Repeat all the lines below exactly, but omit the pictures.

━━━━━ RECORDS PROVIDED ━━━━━

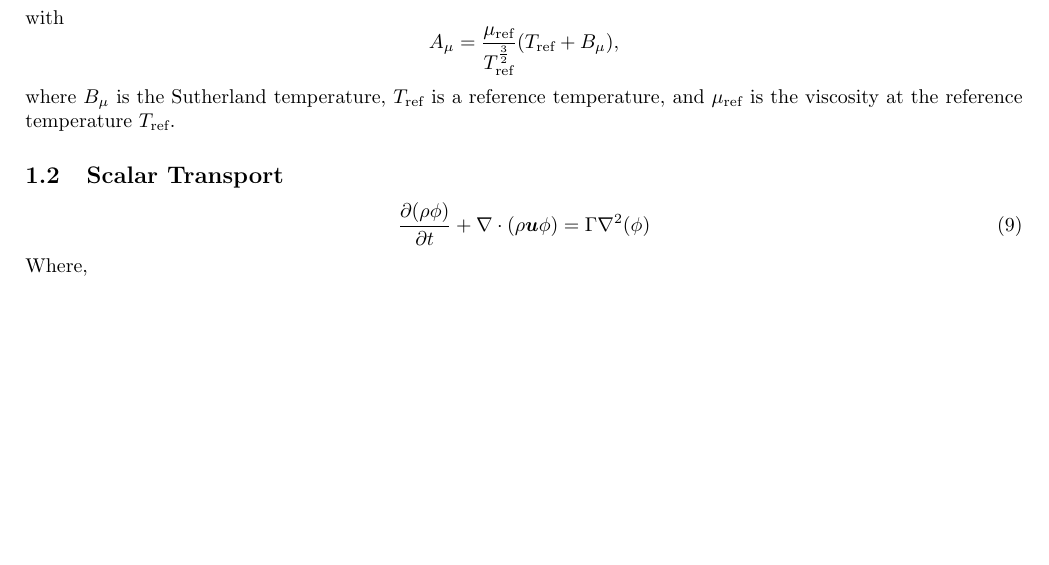
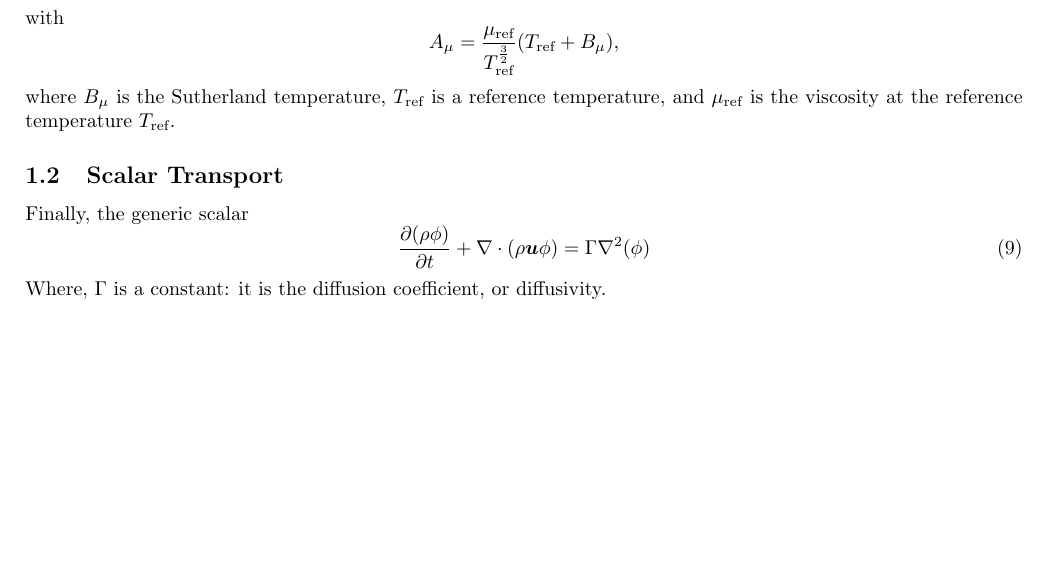
Before and after one commit to manufactured-solutions/analytical, a LaTeX paper (navier_stokes_comp_transient_sutherland_scalar/latex/mms_ns_scalar.tex): part of page 2 of 2, cut so that both start at the same text. Compiled offline with pdfLaTeX.

Commit message:
[endgame]: final edit-- looks good

```diff
--- a/navier_stokes_comp_transient_sutherland_scalar/latex/mms_ns_scalar.tex
+++ b/navier_stokes_comp_transient_sutherland_scalar/latex/mms_ns_scalar.tex
@@ -100,9 +100,10 @@ where $B_\mu$ is the Sutherland temperature, $T_{\text{ref}}$ is a reference tem
 
 \subsection{Scalar Transport}
 
+Finally, the generic scalar
 \begin{equation}
   \frac{\D (\rho \phi)}{\D t} + \nabla\cdot\left(\rho\bv{u}\phi\right) = \Gamma \nabla^2 (\phi)
 \end{equation}
-Where,
+Where, $\Gamma$ is a constant: it is the diffusion coefficient, or diffusivity.
 
 \end{document}
```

━━━━━

▶ SOLUTION FOR THIS TASK:
Before and after one commit to manufactured-solutions/analytical, a LaTeX paper (navier_stokes_comp_transient_sutherland_scalar/latex/mms_ns_scalar.tex): part of page 2 of 2, cut so that both start at the same text. Compiled offline with pdfLaTeX.

Commit message:
[endgame]: final edit-- looks good

```diff
--- a/navier_stokes_comp_transient_sutherland_scalar/latex/mms_ns_scalar.tex
+++ b/navier_stokes_comp_transient_sutherland_scalar/latex/mms_ns_scalar.tex
@@ -100,9 +100,10 @@ where $B_\mu$ is the Sutherland temperature, $T_{\text{ref}}$ is a reference tem
 
 \subsection{Scalar Transport}
 
+Finally, the generic scalar
 \begin{equation}
   \frac{\D (\rho \phi)}{\D t} + \nabla\cdot\left(\rho\bv{u}\phi\right) = \Gamma \nabla^2 (\phi)
 \end{equation}
-Where,
+Where, $\Gamma$ is a constant: it is the diffusion coefficient, or diffusivity.
 
 \end{document}
```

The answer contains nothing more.